While I haven’t wanted to admit it for many years, I know what my sister meant. I know why she stayed. She stayed with a good man who loved her and their children. A man who was molested himself as a child. A man who had his monsters and when faced with what he’d done, he acknowledged it and did what child protective services and his wife insisted he do to ensure it wouldn’t happen again. A man who spent years trying to rebuild a relationship with his wife and daughters. And to this day, I remain conflicted. I want to hate him and never forgive him. I want to hold on to the idea that this is a black-and-white issue, if there ever was one. I want my sister to have left him and choose her children over him. She insists that she did. She insists that her choice was the best one for everyone to heal. I’ve come to believe that maybe she did make the right choice. Or at least a right choice. But how could staying with the man who molested your child be the right choice? And so the war in my head continues.
Here we are, seven years after my niece made her disclosure to me. My father and brothers are dead, and my mother is in assisted living, her health declining. Soon, all I’ll have left is my sister. On May 20 this year she sent me a happy birthday text for the first time in nearly a decade. It was the first birthday wish of the day. I was still in bed when I got it. And I broke into tears. I was so touched. And filled with an ache I hadn’t even known was there. Yesterday was my younger brother’s birthday. Sam called me to talk about my mom’s beach house that’s up for sale. She asked me to come down and visit my mom more. She told me she thinks I need that, and so does my mom. She told me mom won’t be around much longer, and she wants us to spend time with her. She told me I’ll soon be her only family left and she loves me. She reminded me we were close once. And then she told me she’d stood out on the deck of her beach house that morning and sung happy birthday to our brother. She said she’d almost called me to sing it with her. She invited me to her daughter’s engagement party in August, and said I could see her other daughter’s baby then, who soon would be turning one. I’ve only seen her once since she was born. So I’ll see her for a second time next month.

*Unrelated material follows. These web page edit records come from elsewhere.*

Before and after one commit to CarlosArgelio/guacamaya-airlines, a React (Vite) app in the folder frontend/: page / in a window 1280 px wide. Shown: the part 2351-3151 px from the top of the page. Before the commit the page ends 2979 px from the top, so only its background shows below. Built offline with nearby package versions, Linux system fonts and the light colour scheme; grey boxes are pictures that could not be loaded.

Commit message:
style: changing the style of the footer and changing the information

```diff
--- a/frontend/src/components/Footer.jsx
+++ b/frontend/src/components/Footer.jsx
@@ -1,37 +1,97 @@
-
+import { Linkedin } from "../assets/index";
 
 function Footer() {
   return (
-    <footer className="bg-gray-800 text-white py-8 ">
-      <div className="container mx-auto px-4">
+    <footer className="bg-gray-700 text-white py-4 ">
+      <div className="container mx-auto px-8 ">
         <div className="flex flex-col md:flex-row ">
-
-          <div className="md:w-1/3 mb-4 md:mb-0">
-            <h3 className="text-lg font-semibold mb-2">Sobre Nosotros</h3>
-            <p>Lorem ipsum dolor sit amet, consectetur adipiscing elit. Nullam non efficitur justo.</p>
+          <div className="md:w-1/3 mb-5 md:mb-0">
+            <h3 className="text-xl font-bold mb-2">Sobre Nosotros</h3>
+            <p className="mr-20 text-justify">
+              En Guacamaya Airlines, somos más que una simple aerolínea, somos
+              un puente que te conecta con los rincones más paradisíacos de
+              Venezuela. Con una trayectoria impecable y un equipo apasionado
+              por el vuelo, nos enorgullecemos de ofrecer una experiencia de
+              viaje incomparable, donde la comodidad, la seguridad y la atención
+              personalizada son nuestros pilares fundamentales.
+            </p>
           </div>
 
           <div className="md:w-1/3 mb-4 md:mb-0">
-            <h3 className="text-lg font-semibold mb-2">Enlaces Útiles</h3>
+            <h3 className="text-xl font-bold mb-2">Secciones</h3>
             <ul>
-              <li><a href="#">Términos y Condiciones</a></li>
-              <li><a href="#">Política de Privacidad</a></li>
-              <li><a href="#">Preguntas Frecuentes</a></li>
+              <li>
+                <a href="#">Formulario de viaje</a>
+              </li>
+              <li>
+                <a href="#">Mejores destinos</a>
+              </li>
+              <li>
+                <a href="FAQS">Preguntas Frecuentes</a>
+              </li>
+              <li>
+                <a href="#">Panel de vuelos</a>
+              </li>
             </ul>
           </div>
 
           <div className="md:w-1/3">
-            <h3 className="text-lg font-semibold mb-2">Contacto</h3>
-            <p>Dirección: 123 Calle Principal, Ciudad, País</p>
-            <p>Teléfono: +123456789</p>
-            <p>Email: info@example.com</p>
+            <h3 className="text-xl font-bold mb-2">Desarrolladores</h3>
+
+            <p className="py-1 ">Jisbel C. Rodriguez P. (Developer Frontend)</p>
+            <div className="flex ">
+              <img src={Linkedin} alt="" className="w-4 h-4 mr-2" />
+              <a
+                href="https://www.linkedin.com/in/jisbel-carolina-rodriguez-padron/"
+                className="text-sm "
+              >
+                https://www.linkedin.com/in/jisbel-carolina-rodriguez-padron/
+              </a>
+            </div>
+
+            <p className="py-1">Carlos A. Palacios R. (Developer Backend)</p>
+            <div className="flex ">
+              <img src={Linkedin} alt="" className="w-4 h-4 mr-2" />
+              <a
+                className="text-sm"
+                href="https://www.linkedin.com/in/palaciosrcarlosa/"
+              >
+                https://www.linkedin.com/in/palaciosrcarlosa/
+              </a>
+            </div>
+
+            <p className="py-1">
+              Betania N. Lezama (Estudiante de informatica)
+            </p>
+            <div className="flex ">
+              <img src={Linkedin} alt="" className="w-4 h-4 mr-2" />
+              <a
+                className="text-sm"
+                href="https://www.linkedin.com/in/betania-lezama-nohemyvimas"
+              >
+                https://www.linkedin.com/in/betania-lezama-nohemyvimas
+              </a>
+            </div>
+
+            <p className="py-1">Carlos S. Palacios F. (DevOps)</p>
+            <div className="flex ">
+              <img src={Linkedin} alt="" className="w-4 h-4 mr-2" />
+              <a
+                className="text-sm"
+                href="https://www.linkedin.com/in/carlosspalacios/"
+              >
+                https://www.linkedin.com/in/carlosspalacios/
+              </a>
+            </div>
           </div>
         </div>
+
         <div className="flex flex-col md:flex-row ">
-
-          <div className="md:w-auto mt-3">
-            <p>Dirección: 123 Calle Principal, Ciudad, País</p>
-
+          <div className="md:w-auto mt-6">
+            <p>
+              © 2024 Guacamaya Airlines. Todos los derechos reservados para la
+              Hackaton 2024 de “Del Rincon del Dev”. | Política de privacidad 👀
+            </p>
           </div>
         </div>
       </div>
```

Is there such a thing as forgiveness in a situation like this? I want to forgive him. I think I’ve at long last forgiven my sister. I hope they both will forgive me.